One of the most destructive truncations of our imagination that occurs when we let the logic of militarism reign is that we reduce our deliberations down to “what do we do in response to ‘x’?” where the ‘x’ is in fact one link in a long historical chain of factors and considerations. We cannot ask how we should defend those trapped in the towers of Kharkiv without also asking why the tanks surround them in the first place. And we cannot understand that without understanding 2014. And we cannot understand that without understanding the Orange Revolution. And we cannot understand that… This is not an invitation to paralysis by analysis but a recognition that if we are to oppose war we must start to build the ground for peace.

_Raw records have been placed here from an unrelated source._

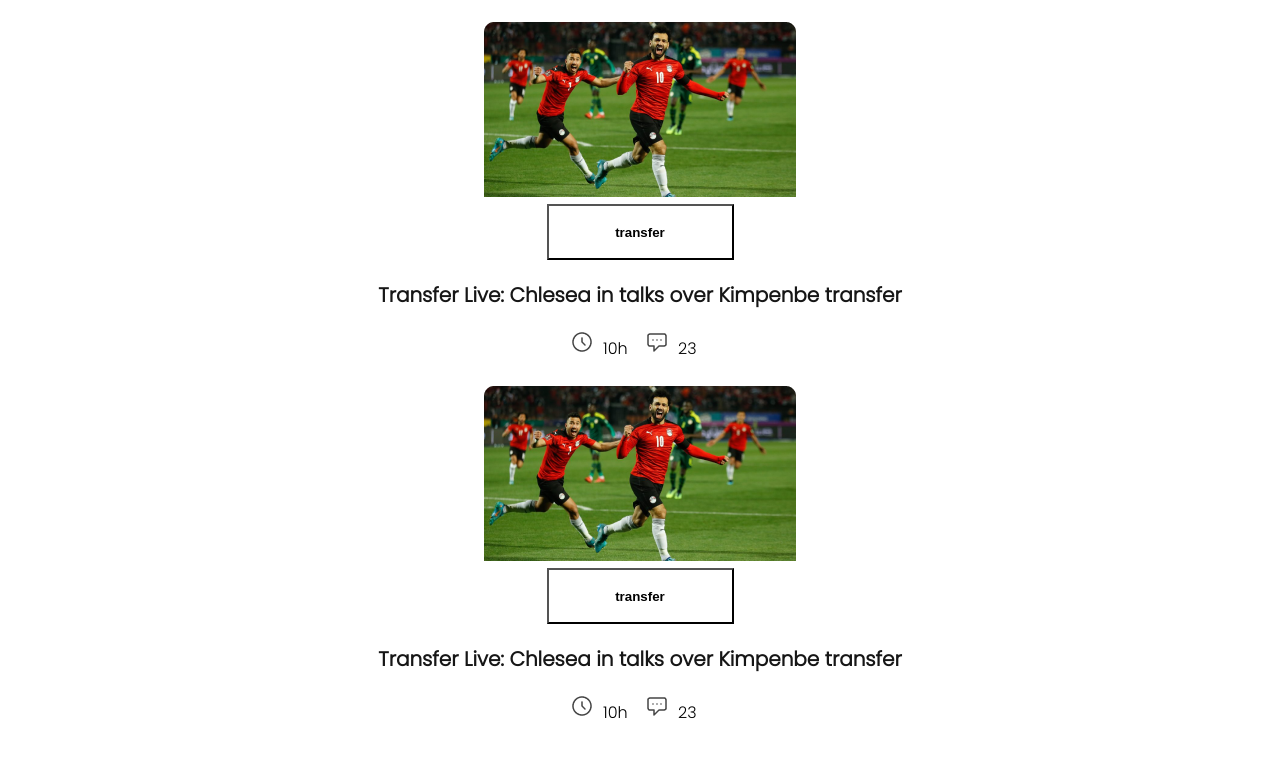
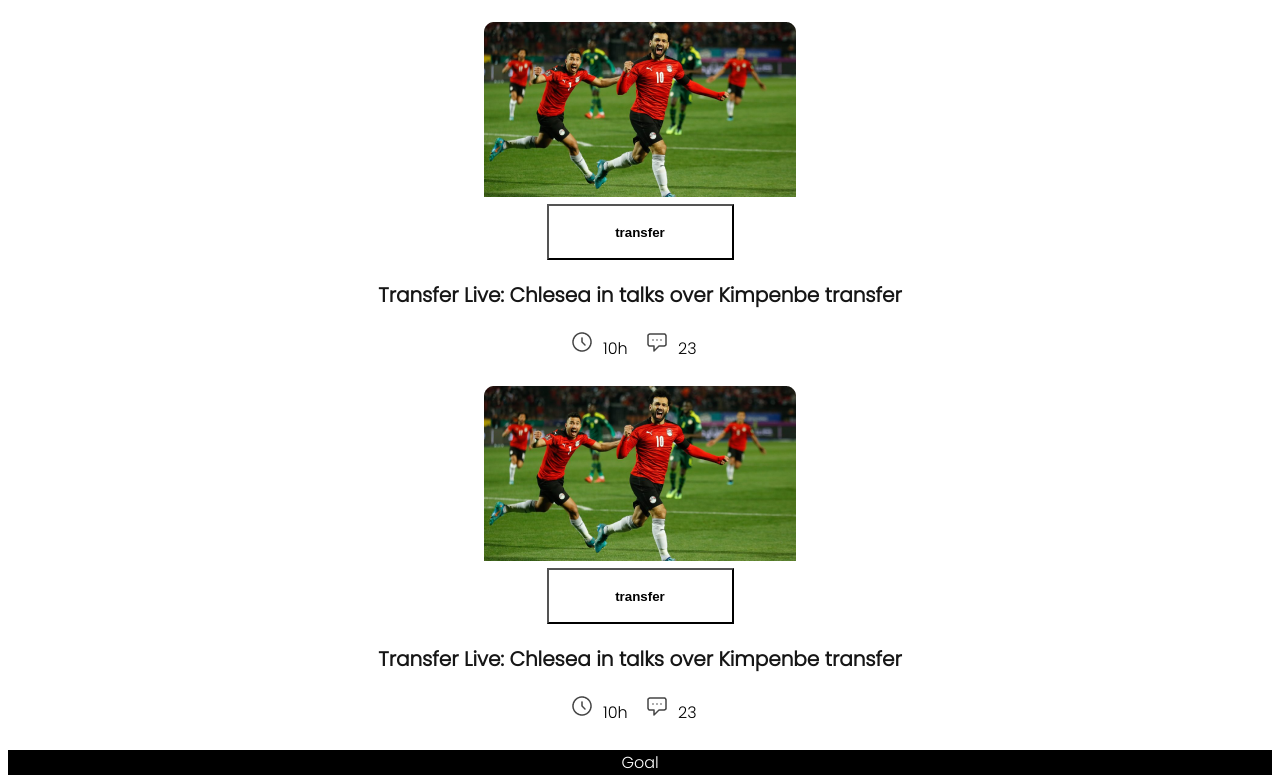
Before and after one commit to FarizaNasreen/world-cup, a plain HTML site: page index.html in a window 1280 px wide. Shown: the part 1196-1979 px from the top of the page. Before the commit the page ends 1954 px from the top, so only its background shows below. Drawn offline with Linux system fonts and the light colour scheme.

Commit message:
added goal  changes

```diff
--- a/css/style.css
+++ b/css/style.css
@@ -71,6 +71,11 @@ top: 1354.06px; */
 #blog-font{
     font-size: 20px;
     color: #161616;
+}
+
+.goal{
+    background-color: black;
+    color: white;
 }
 /* ------------------------------------------Main--------------------------------------- */
 /* smaller device */
--- a/index.html
+++ b/index.html
@@ -121,5 +121,12 @@
 
 
     </main>
+    <footer>
+        <div class="goal">
+            <center>Goal</center>
+        </div>
+
+
+    </footer>
 </body>
 </html>
```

I learned in recent years from the work of the theologian Theodora Hawksley » that what is required in the times when war is not waged is peacebuilding, the concerted attempt to create deeper peace by “reducing direct violence, increasing justice, and healing the wounds of conflict over the long term”. Pacifism is a crappy word because it isn’t passive. The babushkas who gathered to pray in the squares of Kharkiv were non-violent and non-passive ». The villagers who simply wouldn’t let tanks through were non-violent and non-passive ». The civil servants who are replacing road signs with encouragements to leave are non-violent and non-passive ». Even the soldiers who fed Russian prisoners of war and treated them with dignity and let them ring their mothers back home are engaged in something non-violent », there is a gesture towards a fraternity that the tinpot tyrants like Putin obscure with their incendiary rhetoric and incendiary devices.

Killing Russians might stop the war in Ukraine. It can’t make the peace. The value of non-violent resistance is not that it is effective – though historically it often is » – but that it is true. Those small gestures of active non-violence are enacting the reality while the generals play at make-believe. In ordinary time, people are untroubled by Christian pacifism, but we all assume that “ordinary time” is time of peace. In times of war, when that peace is interrupted, our logic is too. We think that killing Russians becomes the way to make the world safe. It might win the war, but it will not win the peace.